• **What the task requires**
Would you print every entry below exactly as written, omitting the images?

• **Given data**

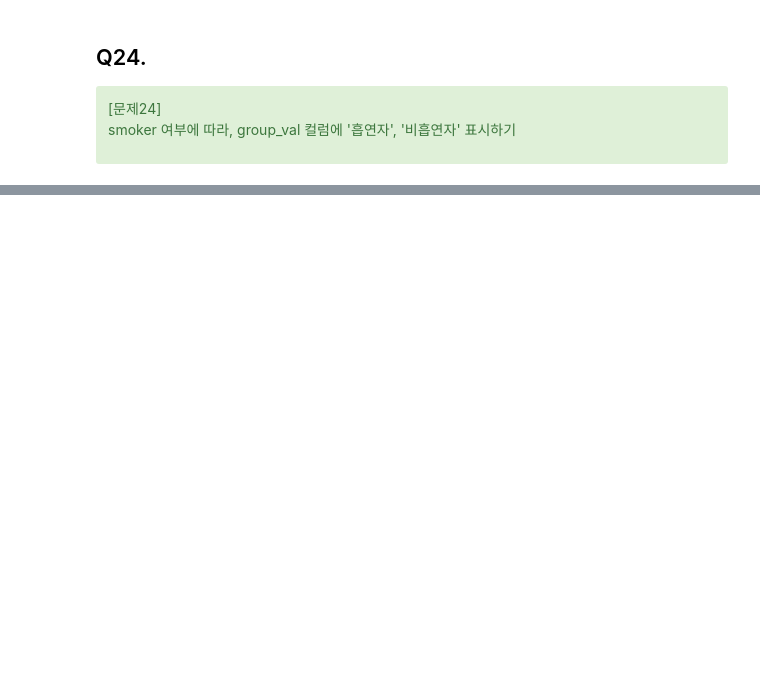
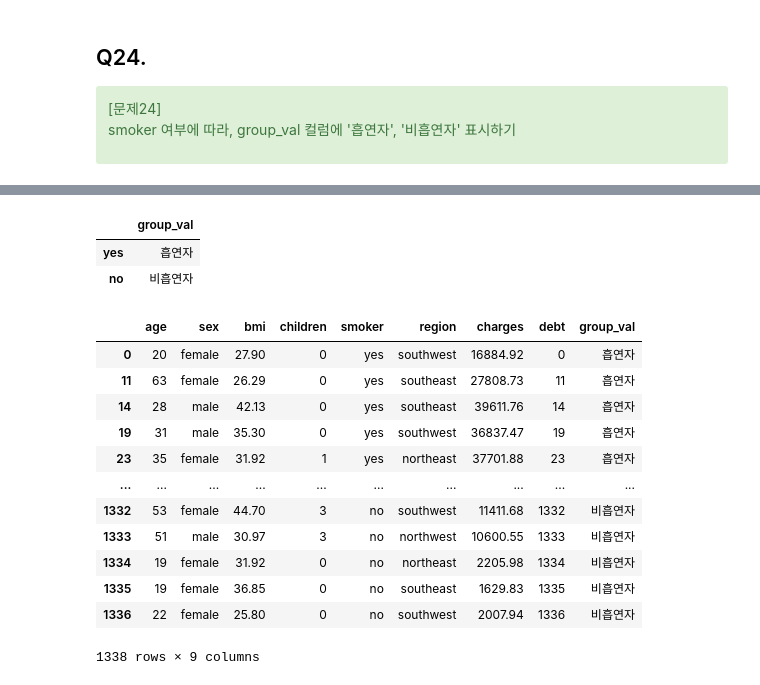
Before and after one commit to PARKHYOUNJUNG/phj_lms23, a Jupyter notebook: CODE/PHJ_8days.ipynb, the cells around one changed output, grey strips where cells are left out. Saved outputs shown, nothing was run; the diff lists cells and outputs as text; code cells hidden in the pictures; blank space fills up the shorter version.

```diff
--- a/CODE/PHJ_8days.ipynb
+++ b/CODE/PHJ_8days.ipynb
@@ -354,3 +591,8 @@ pd.value_counts
 
 smoker 여부에 따라, group_val 컬럼에 '흡연자', '비흡연자' 표시하기
 </div>
+# %%
+smgu = lambda sm : ('비흡연자') if(sm=='no') else ('흡연자')
+df['group_val']=df['smoker'].apply(smgu)
+df.head()
+# weight2 = lambda man, height : (height - 100) * 0.9 if(man) else (height - 100)
@@ -356,0 +606,26 @@ smoker 여부에 따라, group_val 컬럼에 '흡연자', '비흡연자' 표시
+# %%
+df.drop(['group_val'], axis=1, inplace=True)
+# %%
+df2 = pd.DataFrame({'group_val' : ['흡연자', '비흡연자']}, index =['yes', 'no'])
+# %%
+df2
+# %% [output]
+|  | group_val |
+| yes | 흡연자 |
+| no | 비흡연자 |
+# %%
+pd.merge(df, df2, left_on='smoker', right_index = True, how = 'outer' )
+# %% [output]
+|  | age | sex | bmi | children | smoker | region | charges | debt | group_val |
+| 0 | 20 | female | 27.90 | 0 | yes | southwest | 16884.92 | 0 | 흡연자 |
+| 11 | 63 | female | 26.29 | 0 | yes | southeast | 27808.73 | 11 | 흡연자 |
+| 14 | 28 | male | 42.13 | 0 | yes | southeast | 39611.76 | 14 | 흡연자 |
+| 19 | 31 | male | 35.30 | 0 | yes | southwest | 36837.47 | 19 | 흡연자 |
+| 23 | 35 | female | 31.92 | 1 | yes | northeast | 37701.88 | 23 | 흡연자 |
+| ... | ... | ... | ... | ... | ... | ... | ... | ... | ... |
+| 1332 | 53 | female | 44.70 | 3 | no | southwest | 11411.68 | 1332 | 비흡연자 |
+| 1333 | 51 | male | 30.97 | 3 | no | northwest | 10600.55 | 1333 | 비흡연자 |
+| 1334 | 19 | female | 31.92 | 0 | no | northeast | 2205.98 | 1334 | 비흡연자 |
+| 1335 | 19 | female | 36.85 | 0 | no | southeast | 1629.83 | 1335 | 비흡연자 |
+| 1336 | 22 | female | 25.80 | 0 | no | southwest | 2007.94 | 1336 | 비흡연자 |
+1338 rows × 9 columns
```
Also changed, not shown: parts of 27 cells of this notebook.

• **Task solution**
Before and after one commit to PARKHYOUNJUNG/phj_lms23, a Jupyter notebook: CODE/PHJ_8days.ipynb, the cells around one changed output, grey strips where cells are left out. Saved outputs shown, nothing was run; the diff lists cells and outputs as text; code cells hidden in the pictures; blank space fills up the shorter version.

```diff
--- a/CODE/PHJ_8days.ipynb
+++ b/CODE/PHJ_8days.ipynb
@@ -354,3 +591,8 @@ pd.value_counts
 
 smoker 여부에 따라, group_val 컬럼에 '흡연자', '비흡연자' 표시하기
 </div>
+# %%
+smgu = lambda sm : ('비흡연자') if(sm=='no') else ('흡연자')
+df['group_val']=df['smoker'].apply(smgu)
+df.head()
+# weight2 = lambda man, height : (height - 100) * 0.9 if(man) else (height - 100)
@@ -356,0 +606,26 @@ smoker 여부에 따라, group_val 컬럼에 '흡연자', '비흡연자' 표시
+# %%
+df.drop(['group_val'], axis=1, inplace=True)
+# %%
+df2 = pd.DataFrame({'group_val' : ['흡연자', '비흡연자']}, index =['yes', 'no'])
+# %%
+df2
+# %% [output]
+|  | group_val |
+| yes | 흡연자 |
+| no | 비흡연자 |
+# %%
+pd.merge(df, df2, left_on='smoker', right_index = True, how = 'outer' )
+# %% [output]
+|  | age | sex | bmi | children | smoker | region | charges | debt | group_val |
+| 0 | 20 | female | 27.90 | 0 | yes | southwest | 16884.92 | 0 | 흡연자 |
+| 11 | 63 | female | 26.29 | 0 | yes | southeast | 27808.73 | 11 | 흡연자 |
+| 14 | 28 | male | 42.13 | 0 | yes | southeast | 39611.76 | 14 | 흡연자 |
+| 19 | 31 | male | 35.30 | 0 | yes | southwest | 36837.47 | 19 | 흡연자 |
+| 23 | 35 | female | 31.92 | 1 | yes | northeast | 37701.88 | 23 | 흡연자 |
+| ... | ... | ... | ... | ... | ... | ... | ... | ... | ... |
+| 1332 | 53 | female | 44.70 | 3 | no | southwest | 11411.68 | 1332 | 비흡연자 |
+| 1333 | 51 | male | 30.97 | 3 | no | northwest | 10600.55 | 1333 | 비흡연자 |
+| 1334 | 19 | female | 31.92 | 0 | no | northeast | 2205.98 | 1334 | 비흡연자 |
+| 1335 | 19 | female | 36.85 | 0 | no | southeast | 1629.83 | 1335 | 비흡연자 |
+| 1336 | 22 | female | 25.80 | 0 | no | southwest | 2007.94 | 1336 | 비흡연자 |
+1338 rows × 9 columns
```
Also changed, not shown: parts of 27 cells of this notebook.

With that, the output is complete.